**REQUIRED WORK:** Search the data for the word "https" and copy every line where it occurs.

**Dataset records:**
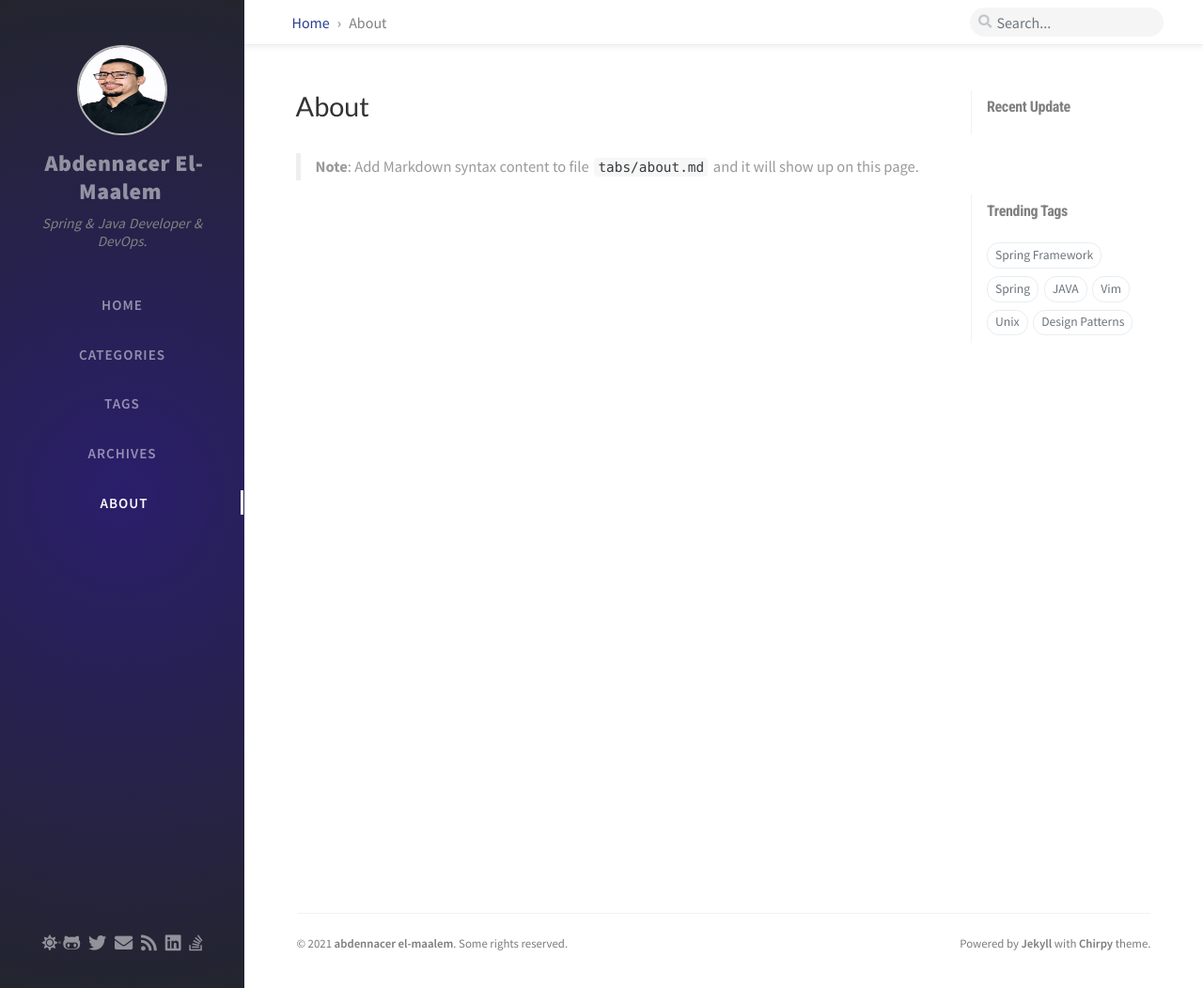
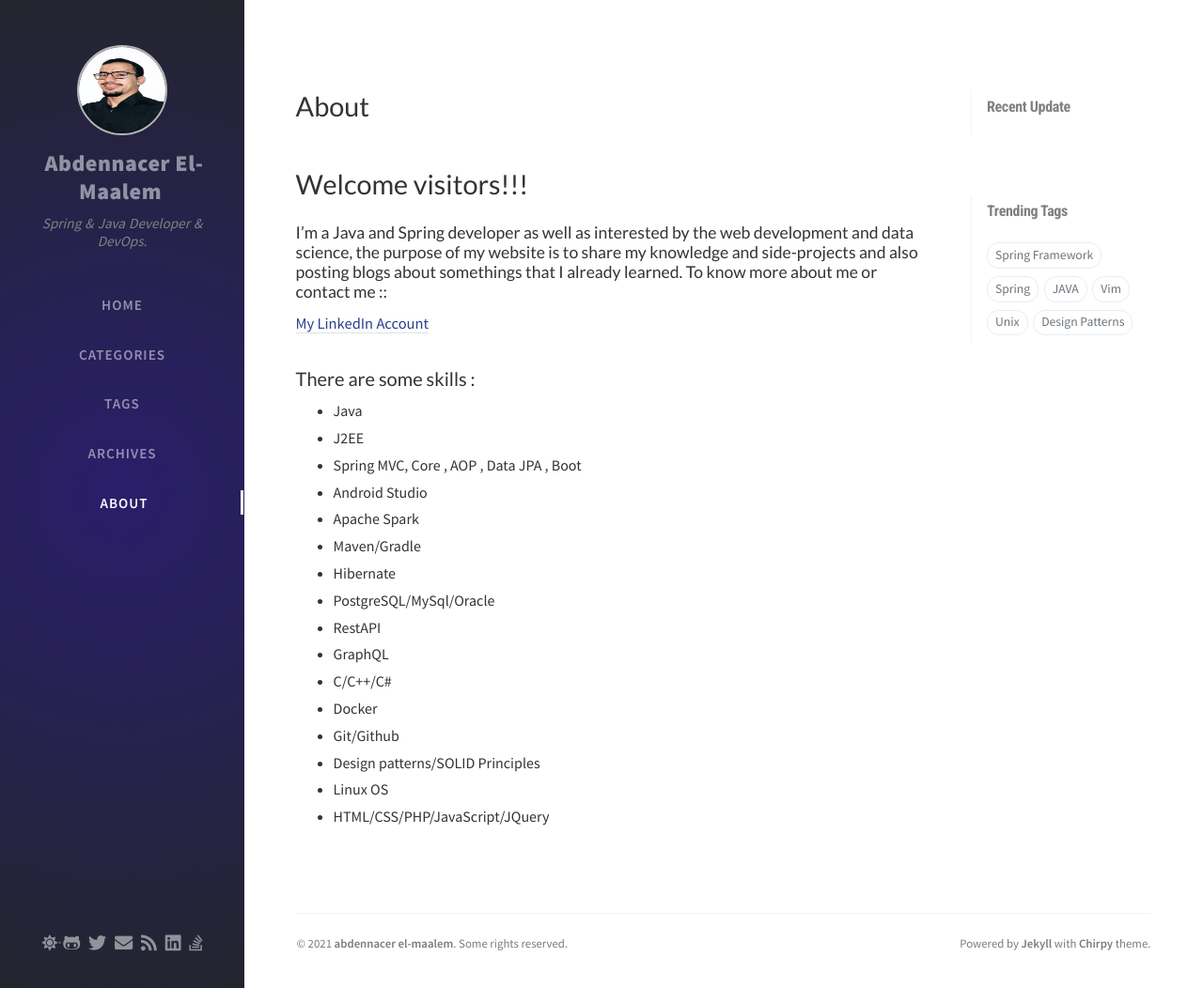
Before and after one commit to ael-maalem/abdennacerelmaalem.github.io, a Jekyll site: the page built from tabs/about.md, in a window 1280 px wide and 1052 px high. Shown: the whole window at 94% size. Built offline with Jekyll 4.4.1, drawn with Linux system fonts in a browser that asks for light colours; nearby versions of some CDN libraries; comment, search, counter and statistics services are not loaded.

Commit message:
Update about.md

```diff
--- a/tabs/about.md
+++ b/tabs/about.md
@@ -4,8 +4,34 @@ title: About
 # The About page
 # v2.0
 # https://github.com/cotes2020/jekyll-theme-chirpy
-# © 2017-2019 Cotes Chung
+# Abdennacer el-Maalem
 # MIT License
 ---
 
-> **Note**: Add Markdown syntax content to file `tabs/about.md` and it will show up on this page.
+
+
+# Welcome visitors!!!
+
+##### I’m a Java and Spring developer as well as interested by the web development and data science, the purpose of my website is to share my knowledge and side-projects and also posting blogs about somethings that I already learned. To know more about me or contact me ::
+
+[My LinkedIn Account](https://www.linkedin.com/in/abdennacer-elmaalem/)
+
+
+### There are some skills :
+
+  * Java
+  * J2EE
+  * Spring MVC, Core , AOP , Data JPA , Boot
+  * Android Studio
+  * Apache Spark
+  * Maven/Gradle
+  * Hibernate
+  * PostgreSQL/MySql/Oracle
+  * RestAPI
+  * GraphQL
+  * C/C++/C#
+  * Docker
+  * Git/Github
+  * Design patterns/SOLID Principles
+  * Linux OS
+  * HTML/CSS/PHP/JavaScript/JQuery
```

**ANSWER SECTION:**
 # https://github.com/cotes2020/jekyll-theme-chirpy
+[My LinkedIn Account](https://www.linkedin.com/in/abdennacer-elmaalem/)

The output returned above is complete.